Raw data:
»»

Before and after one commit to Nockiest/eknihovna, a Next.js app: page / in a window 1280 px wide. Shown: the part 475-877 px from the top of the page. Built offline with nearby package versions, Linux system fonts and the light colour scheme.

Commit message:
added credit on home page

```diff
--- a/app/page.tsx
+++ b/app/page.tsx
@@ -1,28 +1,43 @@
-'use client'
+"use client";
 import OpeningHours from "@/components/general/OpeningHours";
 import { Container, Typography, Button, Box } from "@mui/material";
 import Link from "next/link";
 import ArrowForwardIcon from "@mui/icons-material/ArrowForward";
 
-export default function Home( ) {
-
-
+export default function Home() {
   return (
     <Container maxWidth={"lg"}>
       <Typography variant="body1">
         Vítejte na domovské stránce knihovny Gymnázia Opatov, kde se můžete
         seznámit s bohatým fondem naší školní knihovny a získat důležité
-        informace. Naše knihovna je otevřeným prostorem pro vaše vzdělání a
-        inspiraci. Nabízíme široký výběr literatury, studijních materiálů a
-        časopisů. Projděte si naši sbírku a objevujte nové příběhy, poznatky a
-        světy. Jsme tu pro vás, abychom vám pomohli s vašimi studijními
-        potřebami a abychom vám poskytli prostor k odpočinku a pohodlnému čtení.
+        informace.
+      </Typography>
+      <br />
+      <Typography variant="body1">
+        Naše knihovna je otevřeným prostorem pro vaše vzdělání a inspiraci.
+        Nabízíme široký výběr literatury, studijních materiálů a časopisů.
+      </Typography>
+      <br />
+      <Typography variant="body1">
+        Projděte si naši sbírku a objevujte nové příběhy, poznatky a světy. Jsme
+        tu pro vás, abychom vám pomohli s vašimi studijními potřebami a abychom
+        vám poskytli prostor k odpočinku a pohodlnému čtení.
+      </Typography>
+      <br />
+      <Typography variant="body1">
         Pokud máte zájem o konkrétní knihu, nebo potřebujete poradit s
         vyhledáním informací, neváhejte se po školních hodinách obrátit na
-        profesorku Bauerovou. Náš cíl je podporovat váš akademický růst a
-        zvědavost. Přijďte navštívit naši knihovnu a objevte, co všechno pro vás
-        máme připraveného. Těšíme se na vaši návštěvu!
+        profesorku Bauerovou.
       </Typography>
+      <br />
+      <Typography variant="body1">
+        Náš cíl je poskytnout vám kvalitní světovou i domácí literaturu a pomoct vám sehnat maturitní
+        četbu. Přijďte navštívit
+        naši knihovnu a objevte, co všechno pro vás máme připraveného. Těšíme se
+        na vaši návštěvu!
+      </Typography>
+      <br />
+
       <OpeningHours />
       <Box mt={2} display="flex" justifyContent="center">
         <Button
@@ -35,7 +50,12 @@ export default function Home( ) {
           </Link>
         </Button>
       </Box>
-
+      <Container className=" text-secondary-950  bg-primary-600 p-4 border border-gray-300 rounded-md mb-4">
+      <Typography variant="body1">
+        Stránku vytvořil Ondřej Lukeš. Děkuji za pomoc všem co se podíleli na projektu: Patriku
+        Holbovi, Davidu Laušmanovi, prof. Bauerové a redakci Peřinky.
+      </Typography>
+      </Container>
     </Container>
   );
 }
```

««

Task statement: The entire listing is to be printed once more, word for word.

Finished task:
Before and after one commit to Nockiest/eknihovna, a Next.js app: page / in a window 1280 px wide. Shown: the part 475-877 px from the top of the page. Built offline with nearby package versions, Linux system fonts and the light colour scheme.

Commit message:
added credit on home page

```diff
--- a/app/page.tsx
+++ b/app/page.tsx
@@ -1,28 +1,43 @@
-'use client'
+"use client";
 import OpeningHours from "@/components/general/OpeningHours";
 import { Container, Typography, Button, Box } from "@mui/material";
 import Link from "next/link";
 import ArrowForwardIcon from "@mui/icons-material/ArrowForward";
 
-export default function Home( ) {
-
-
+export default function Home() {
   return (
     <Container maxWidth={"lg"}>
       <Typography variant="body1">
         Vítejte na domovské stránce knihovny Gymnázia Opatov, kde se můžete
         seznámit s bohatým fondem naší školní knihovny a získat důležité
-        informace. Naše knihovna je otevřeným prostorem pro vaše vzdělání a
-        inspiraci. Nabízíme široký výběr literatury, studijních materiálů a
-        časopisů. Projděte si naši sbírku a objevujte nové příběhy, poznatky a
-        světy. Jsme tu pro vás, abychom vám pomohli s vašimi studijními
-        potřebami a abychom vám poskytli prostor k odpočinku a pohodlnému čtení.
+        informace.
+      </Typography>
+      <br />
+      <Typography variant="body1">
+        Naše knihovna je otevřeným prostorem pro vaše vzdělání a inspiraci.
+        Nabízíme široký výběr literatury, studijních materiálů a časopisů.
+      </Typography>
+      <br />
+      <Typography variant="body1">
+        Projděte si naši sbírku a objevujte nové příběhy, poznatky a světy. Jsme
+        tu pro vás, abychom vám pomohli s vašimi studijními potřebami a abychom
+        vám poskytli prostor k odpočinku a pohodlnému čtení.
+      </Typography>
+      <br />
+      <Typography variant="body1">
         Pokud máte zájem o konkrétní knihu, nebo potřebujete poradit s
         vyhledáním informací, neváhejte se po školních hodinách obrátit na
-        profesorku Bauerovou. Náš cíl je podporovat váš akademický růst a
-        zvědavost. Přijďte navštívit naši knihovnu a objevte, co všechno pro vás
-        máme připraveného. Těšíme se na vaši návštěvu!
+        profesorku Bauerovou.
       </Typography>
+      <br />
+      <Typography variant="body1">
+        Náš cíl je poskytnout vám kvalitní světovou i domácí literaturu a pomoct vám sehnat maturitní
+        četbu. Přijďte navštívit
+        naši knihovnu a objevte, co všechno pro vás máme připraveného. Těšíme se
+        na vaši návštěvu!
+      </Typography>
+      <br />
+
       <OpeningHours />
       <Box mt={2} display="flex" justifyContent="center">
         <Button
@@ -35,7 +50,12 @@ export default function Home( ) {
           </Link>
         </Button>
       </Box>
-
+      <Container className=" text-secondary-950  bg-primary-600 p-4 border border-gray-300 rounded-md mb-4">
+      <Typography variant="body1">
+        Stránku vytvořil Ondřej Lukeš. Děkuji za pomoc všem co se podíleli na projektu: Patriku
+        Holbovi, Davidu Laušmanovi, prof. Bauerové a redakci Peřinky.
+      </Typography>
+      </Container>
     </Container>
   );
 }
```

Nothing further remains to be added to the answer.